(Excerpted data begins)

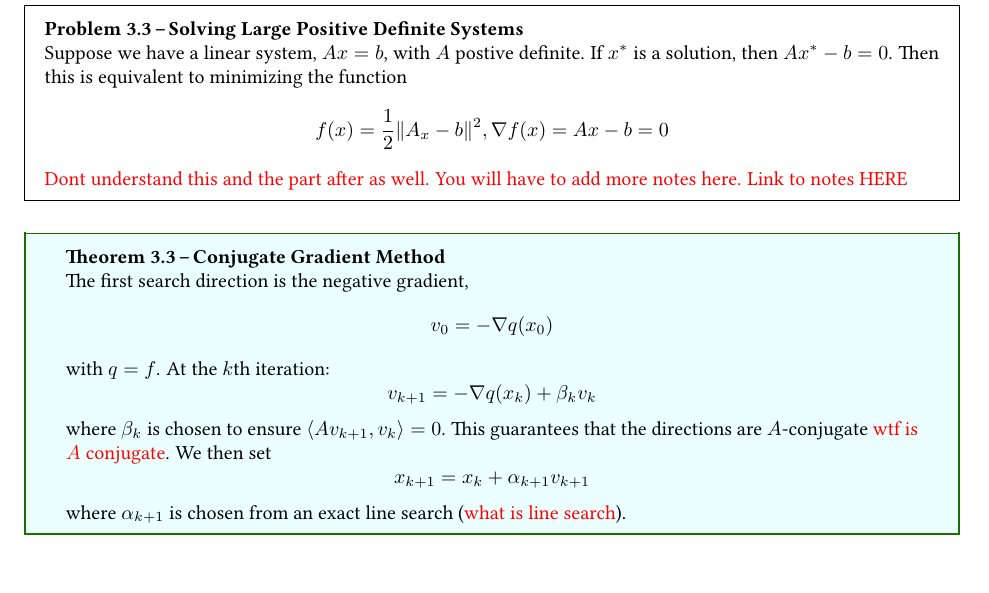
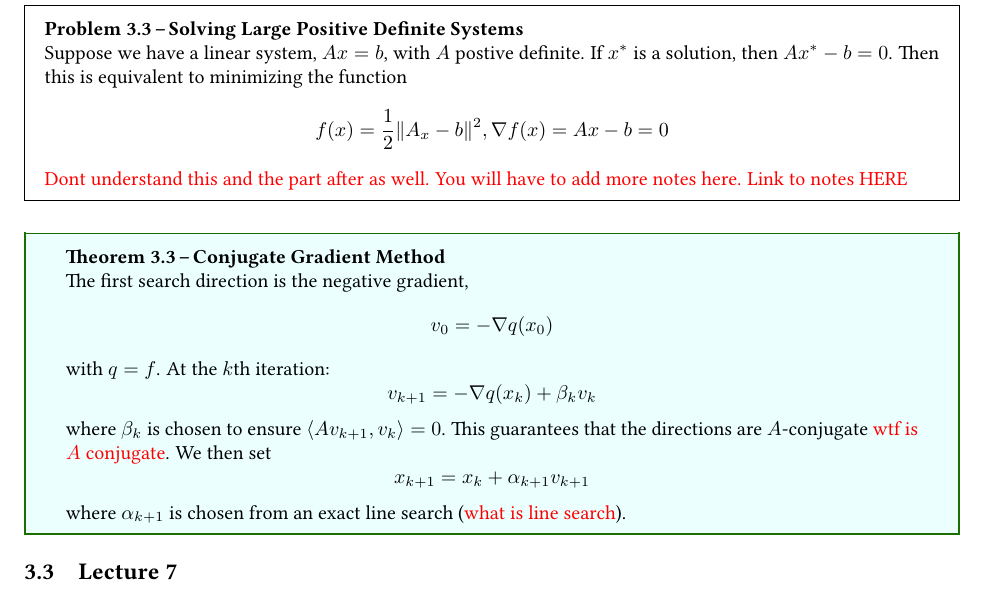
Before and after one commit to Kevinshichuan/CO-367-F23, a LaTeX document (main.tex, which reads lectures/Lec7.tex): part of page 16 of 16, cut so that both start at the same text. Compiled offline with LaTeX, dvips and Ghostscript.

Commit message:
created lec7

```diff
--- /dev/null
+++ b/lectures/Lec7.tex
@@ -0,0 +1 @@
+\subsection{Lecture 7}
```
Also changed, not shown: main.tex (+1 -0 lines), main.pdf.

(Excerpted data ends)
(Excerpted data begins)

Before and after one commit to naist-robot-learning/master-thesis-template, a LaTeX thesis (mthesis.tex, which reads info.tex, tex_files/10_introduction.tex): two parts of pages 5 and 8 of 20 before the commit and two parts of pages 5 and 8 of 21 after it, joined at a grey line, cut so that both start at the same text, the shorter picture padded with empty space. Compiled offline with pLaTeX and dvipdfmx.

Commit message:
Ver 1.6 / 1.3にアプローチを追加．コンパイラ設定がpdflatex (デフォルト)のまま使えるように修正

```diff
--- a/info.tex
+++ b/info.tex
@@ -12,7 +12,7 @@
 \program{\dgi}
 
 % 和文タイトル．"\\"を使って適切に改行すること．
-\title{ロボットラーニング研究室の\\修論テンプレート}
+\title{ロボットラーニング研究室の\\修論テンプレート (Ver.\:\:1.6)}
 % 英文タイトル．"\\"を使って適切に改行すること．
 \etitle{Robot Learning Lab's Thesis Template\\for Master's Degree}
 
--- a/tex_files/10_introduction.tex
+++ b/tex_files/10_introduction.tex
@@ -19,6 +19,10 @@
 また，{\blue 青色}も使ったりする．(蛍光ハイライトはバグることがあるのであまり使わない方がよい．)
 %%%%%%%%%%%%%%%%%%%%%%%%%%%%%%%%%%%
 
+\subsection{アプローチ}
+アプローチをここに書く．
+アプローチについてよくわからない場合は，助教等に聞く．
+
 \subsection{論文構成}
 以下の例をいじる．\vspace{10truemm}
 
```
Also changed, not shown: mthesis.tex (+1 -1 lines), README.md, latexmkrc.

(Excerpted data ends)

Task goal -
Scan the material above for the string "changed". Copy each line that holds it.

Response below -
Also changed, not shown: main.tex (+1 -0 lines), main.pdf.
Also changed, not shown: mthesis.tex (+1 -1 lines), README.md, latexmkrc.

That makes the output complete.